++++ Records supplied
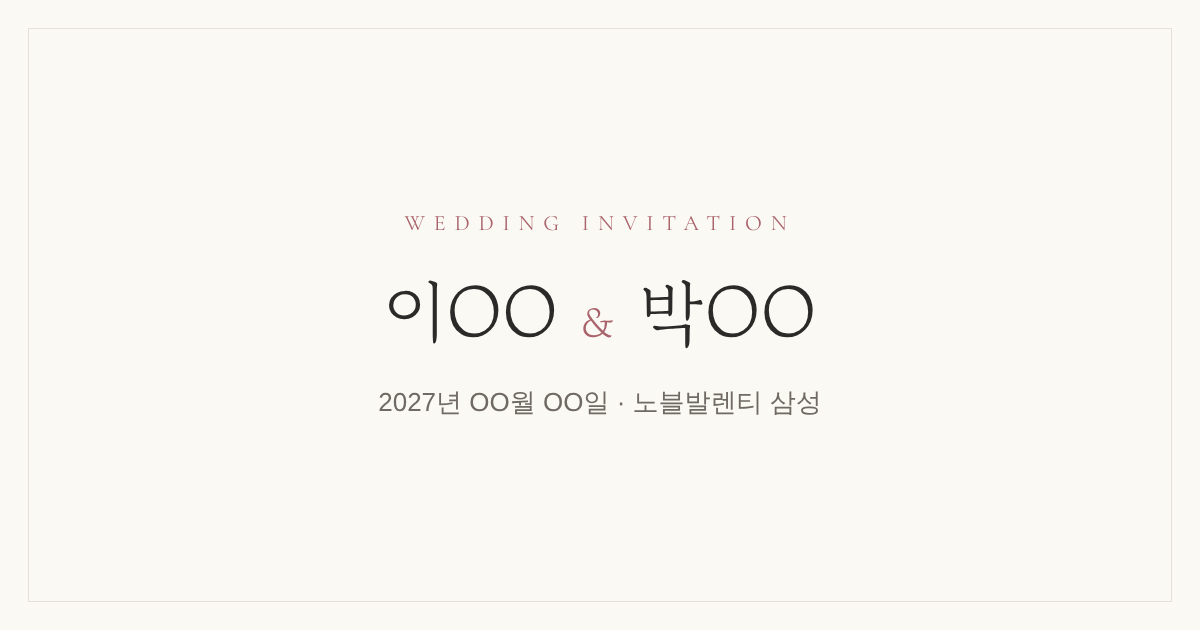
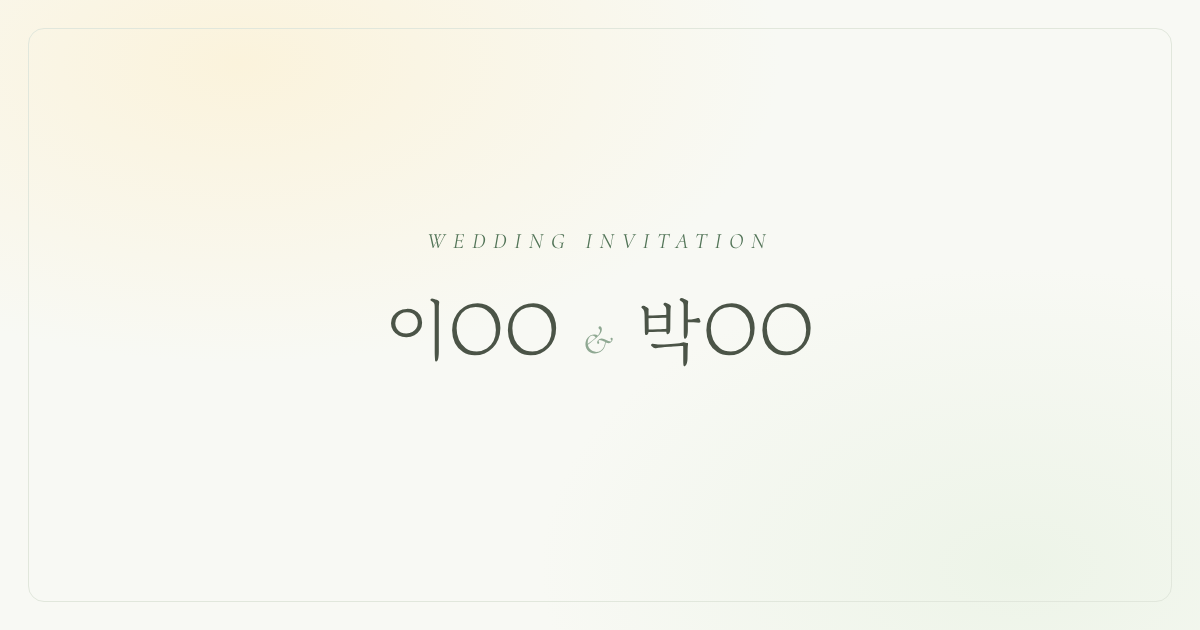
style: switch design tokens to a pastel greenery palette with softer type
Per the owner's direction (airy natural-light studio feel, greenery,
softer type and colour): background moves to a pale ivory-green, text to
a sage gray, the accent to a text-safe sage with mint, blush and butter
tints for light effects; body type becomes Gowun Dodum with Pretendard
fallback; primary buttons, the toast and the RSVP segmented control use
sage instead of near-black. The share thumbnail is regenerated in the
new palette and its cache-busting version bumped.

Claude-Session: https://claude.ai/code/session_01QvLREqfTiUVCfngJD2EegP

diff --git a/src/index.css b/src/index.css
@@ -2,23 +2,27 @@
 
 /* ---- Design tokens (single source of truth; Tailwind theme maps onto these) ---- */
 :root {
-  --color-bg: #fbf9f4;
+  /* Pastel greenery palette: airy ivory-green background, soft sage text, pale mint and blush tints */
+  --color-bg: #f8f9f4;
   --color-bg-elevated: #ffffff;
-  --color-ink: #2b2a28;
-  --color-ink-muted: #6f6a63;
-  --color-line: #e6e1d8;
-  --color-accent: #96565d; /* dusty rose, 5.3:1 on --color-bg */
-  --color-accent-soft: #f1e3e3;
-  --color-sage: #7d8b6a;
+  --color-ink: #4b5447; /* soft sage-gray, 7.5:1 on bg */
+  --color-ink-muted: #667164; /* 4.9:1 on bg */
+  --color-line: #e1e7dc;
+  --color-accent: #527457; /* text-safe sage, 5.1:1 on bg, white on it 5.0:1 */
+  --color-accent-soft: #e4eee0; /* pale mint tint */
+  --color-sage: #8fa892; /* decorative sage (not for small text) */
+  --color-blush: #f6e6e4; /* pastel blush tint */
+  --color-butter: #fbf3dc; /* warm sunlight tint */
+  --color-mint: #edf4e8; /* light mint tint */
 
-  --font-sans: 'Pretendard Variable', Pretendard, -apple-system, BlinkMacSystemFont, system-ui, 'Apple SD Gothic Neo',
-    'Noto Sans KR', sans-serif;
+  --font-sans: 'Gowun Dodum', 'Pretendard Variable', Pretendard, -apple-system, BlinkMacSystemFont, system-ui,
+    'Apple SD Gothic Neo', 'Noto Sans KR', sans-serif;
   --font-serif: 'Gowun Batang', 'Nanum Myeongjo', 'Apple SD Gothic Neo', serif;
   --font-display: 'Cormorant Garamond', 'Gowun Batang', serif;
 
   --content-max: 480px;
   --gutter: 24px;
-  --radius: 12px;
+  --radius: 16px;
 }
 
 @theme inline {
@@ -30,6 +34,9 @@
   --color-accent: var(--color-accent);
   --color-accent-soft: var(--color-accent-soft);
   --color-sage: var(--color-sage);
+  --color-blush: var(--color-blush);
+  --color-butter: var(--color-butter);
+  --color-mint: var(--color-mint);
   --font-sans: var(--font-sans);
   --font-serif: var(--font-serif);
   --font-display: var(--font-display);
@@ -76,7 +83,7 @@ img {
 }
 @media (min-width: 560px) {
   body {
-    background: #f1ede6;
+    background: linear-gradient(160deg, #eef3ea 0%, #f5f1ec 100%);
   }
   .app-frame {
     box-shadow: 0 0 0 1px var(--color-line), 0 20px 60px rgba(0, 0, 0, 0.08);

diff --git a/index.html b/index.html
@@ -3,7 +3,7 @@
   <head>
     <meta charset="UTF-8" />
     <meta name="viewport" content="width=device-width, initial-scale=1.0, viewport-fit=cover" />
-    <meta name="theme-color" content="#FBF9F4" />
+    <meta name="theme-color" content="#F8F9F4" />
     <meta name="robots" content="noindex, nofollow" />
     <link rel="icon" type="image/svg+xml" href="/favicon.svg" />
 
@@ -14,13 +14,13 @@
     <meta property="og:type" content="website" />
     <meta property="og:title" content="이OO ♥ 박OO 결혼합니다" />
     <meta property="og:description" content="2027년 OO월 OO일, 노블발렌티 삼성" />
-    <meta property="og:image" content="/og-image.png?v=1" />
+    <meta property="og:image" content="/og-image.png?v=2" />
     <meta property="og:image:width" content="1200" />
     <meta property="og:image:height" content="630" />
     <meta property="og:locale" content="ko_KR" />
     <meta name="twitter:card" content="summary_large_image" />
 
-    <!-- Fonts: Pretendard Variable (dynamic subset) for body, Gowun Batang for headings -->
+    <!-- Fonts: Gowun Dodum (soft rounded) for body with Pretendard fallback, Gowun Batang for headings, Cormorant Garamond for display -->
     <link rel="preconnect" href="https://cdn.jsdelivr.net" crossorigin />
     <link rel="preconnect" href="https://fonts.googleapis.com" />
     <link rel="preconnect" href="https://fonts.gstatic.com" crossorigin />
@@ -30,7 +30,7 @@
     />
     <link
       rel="stylesheet"
-      href="https://fonts.googleapis.com/css2?family=Gowun+Batang:wght@400;700&family=Cormorant+Garamond:ital,wght@0,400;0,500;1,400&display=swap"
+      href="https://fonts.googleapis.com/css2?family=Gowun+Batang:wght@400;700&family=Gowun+Dodum&family=Cormorant+Garamond:ital,wght@0,400;0,500;1,400;1,500&display=swap"
     />
   </head>
   <body>

diff --git a/src/components/Button.tsx b/src/components/Button.tsx
@@ -7,8 +7,8 @@ const base =
   'inline-flex items-center justify-center gap-2 rounded-full font-medium transition-colors select-none ' +
   'focus-visible:outline-2 focus-visible:outline-offset-2 focus-visible:outline-accent disabled:opacity-50'
 const variants: Record<Variant, string> = {
-  primary: 'bg-ink text-bg hover:bg-ink/90 active:bg-ink/80',
-  outline: 'border border-line bg-bg-elevated text-ink hover:bg-accent-soft/60 active:bg-accent-soft',
+  primary: 'bg-accent text-white hover:bg-accent/90 active:bg-accent/80',
+  outline: 'border border-line bg-bg-elevated/80 text-ink hover:bg-accent-soft/60 active:bg-accent-soft',
   ghost: 'text-ink-muted hover:text-ink',
 }
 const sizes: Record<Size, string> = {

diff --git a/src/sections/Rsvp/Segmented.tsx b/src/sections/Rsvp/Segmented.tsx
@@ -58,7 +58,7 @@ export default function Segmented<T extends string>({ label, value, options, onC
               disabled={disabled}
               onClick={() => onChange(option.value)}
               className={`h-10 flex-1 rounded-full text-[0.9375rem] transition-colors disabled:opacity-50 ${FOCUS_RING} ${
-                checked ? 'bg-ink font-medium text-bg' : 'text-ink-muted hover:text-ink'
+                checked ? 'bg-accent font-medium text-white' : 'text-ink-muted hover:text-ink'
               }`}
             >
               {option.label}

diff --git a/src/components/Toast.tsx b/src/components/Toast.tsx
@@ -34,7 +34,7 @@ export function ToastProvider({ children }: { children: ReactNode }) {
               animate={{ opacity: 1, y: 0 }}
               exit={{ opacity: 0, y: 8 }}
               transition={{ duration: 0.25 }}
-              className="rounded-full bg-ink/90 px-5 py-2.5 text-[0.875rem] text-bg shadow-lg"
+              className="rounded-full bg-accent/95 px-5 py-2.5 text-[0.875rem] text-white shadow-lg"
             >
               {message}
             </motion.div>

diff --git a/docs/DECISIONS.md b/docs/DECISIONS.md
@@ -5,7 +5,8 @@
 | 2026-10-25 | 프레임워크 | Vite 8 + React 19 + TypeScript 6 + Tailwind CSS 4 | 정적 단일 페이지, 참고 오픈소스와 같은 조합 |
 | 2026-10-25 | 배포 | GitHub Actions → GitHub Pages | 사용자 지시. `deploy.yml`, `VITE_BASE=/<repo>/` |
 | 2026-10-25 | 방명록·RSVP 저장소 | Google Apps Script + Google Sheets | 사용자 지시. Google 로그인은 추후. 그 전까지 localStorage 미리보기 모드 |
-| 2026-10-25 | 디자인 초안 | 편집형 미니멀(아이보리 배경, 먹색 글자, 더스티 로즈 강조, 명조 제목) | 초안용 기본값. 콘셉트 A~D 확정 시 토큰만 교체 |
+| 2026-10-25 | 디자인 초안 | 편집형 미니멀(아이보리 배경, 먹색 글자, 더스티 로즈 강조, 명조 제목) | 초안용 기본값. 같은 날 아래 결정으로 대체 |
+| 2026-10-25 | 디자인 방향 변경 | 파스텔 그리너리: 연한 아이보리그린 배경(#f8f9f4), 세이지 그레이 글자(#4b5447), 세이지 강조(#527457), 민트·블러시·버터 틴트, 본문 Gowun Dodum, 제목 Gowun Batang, 빛 번짐·꽃잎 드리프트·라이트 리크·식물 디바이더 이펙트 | 사용자 지시(어로브 스튜디오 톤, 살랑이는 빛). 스튜디오 실제 색감은 미확인이라 설명 기준으로 적용, 사진 수령 후 팔레트 보정 |
 | 2026-10-25 | 예식장 | 노블발렌티 삼성 | 주소 "서울 강남구 봉은사로 637"은 예식 정보 사이트 2곳 기준, 예식장에 확인 필요. 좌표는 임시 |
 | 2026-10-25 | 예식 일시 | 2027년 OO월 OO일 (임시 instant 2027-05-15 12:00 KST) | `datePlaceholder: true`로 화면에는 OO 표기, 확정 시 `startsAt` 교체 후 플래그 해제 |
 | 2026-10-25 | 사진 | 생성형 SVG 플레이스홀더 14장 | `npm run placeholders`. 실제 사진은 WebP 변환 후 교체 |

diff --git a/CLAUDE.md b/CLAUDE.md
@@ -8,7 +8,7 @@ Mobile wedding invitation (Korean). Vite + React 19 + TypeScript + Tailwind CSS 
 - Shared UI: `Button`, `CopyButton`, `Toast` (`ToastProvider`; hook `useToast` from `@/components/toast-context`), `Section`, `Reveal`, `SmoothScroll` in `src/components`.
 - Dates: use helpers in `src/lib/date.ts` (KST-fixed). Respect `wedding.event.datePlaceholder` (print "OO월 OO일", "D-OOO").
 - Assets under `public/` must be referenced via `asset()` from `@/lib/env` (handles the GitHub Pages base path).
-- Styling: Tailwind utilities + tokens from `src/index.css` (`bg-bg`, `text-ink`, `text-ink-muted`, `border-line`, `text-accent`, `bg-accent-soft`, `font-serif`, `font-display`). Mobile first, max content width 480px, 24px gutters. Body text ≥ 15px, contrast ≥ 4.5:1.
+- Styling: Tailwind utilities + tokens from `src/index.css` (`bg-bg`, `text-ink`, `text-ink-muted`, `border-line`, `text-accent`, `bg-accent-soft`, `bg-blush`, `bg-butter`, `bg-mint`, `font-serif`, `font-display`). Palette is pastel greenery: sage accent, mint/blush/butter tints; never use near-black fills. Mobile first, max content width 480px, 24px gutters. Body text ≥ 15px, contrast ≥ 4.5:1.
 - Motion: `motion/react` only. 0.4–0.8 s, ease-out, at most two moving elements per viewport. Honor `prefers-reduced-motion`.
 - Icons: `lucide-react`.
 - Imports use the `@/` alias for `src/`.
++++++++
### Instructions to follow
I'd like the lines above from the one with "light mint tint */" up to and including the one with "Neo', 'Noto Sans KR', sans-serif;" copied exactly, with no other lines.

### Completed exercise
+  --color-mint: #edf4e8; /* light mint tint */
 
-  --font-sans: 'Pretendard Variable', Pretendard, -apple-system, BlinkMacSystemFont, system-ui, 'Apple SD Gothic Neo',
-    'Noto Sans KR', sans-serif;
+  --font-sans: 'Gowun Dodum', 'Pretendard Variable', Pretendard, -apple-system, BlinkMacSystemFont, system-ui,
+    'Apple SD Gothic Neo', 'Noto Sans KR', sans-serif;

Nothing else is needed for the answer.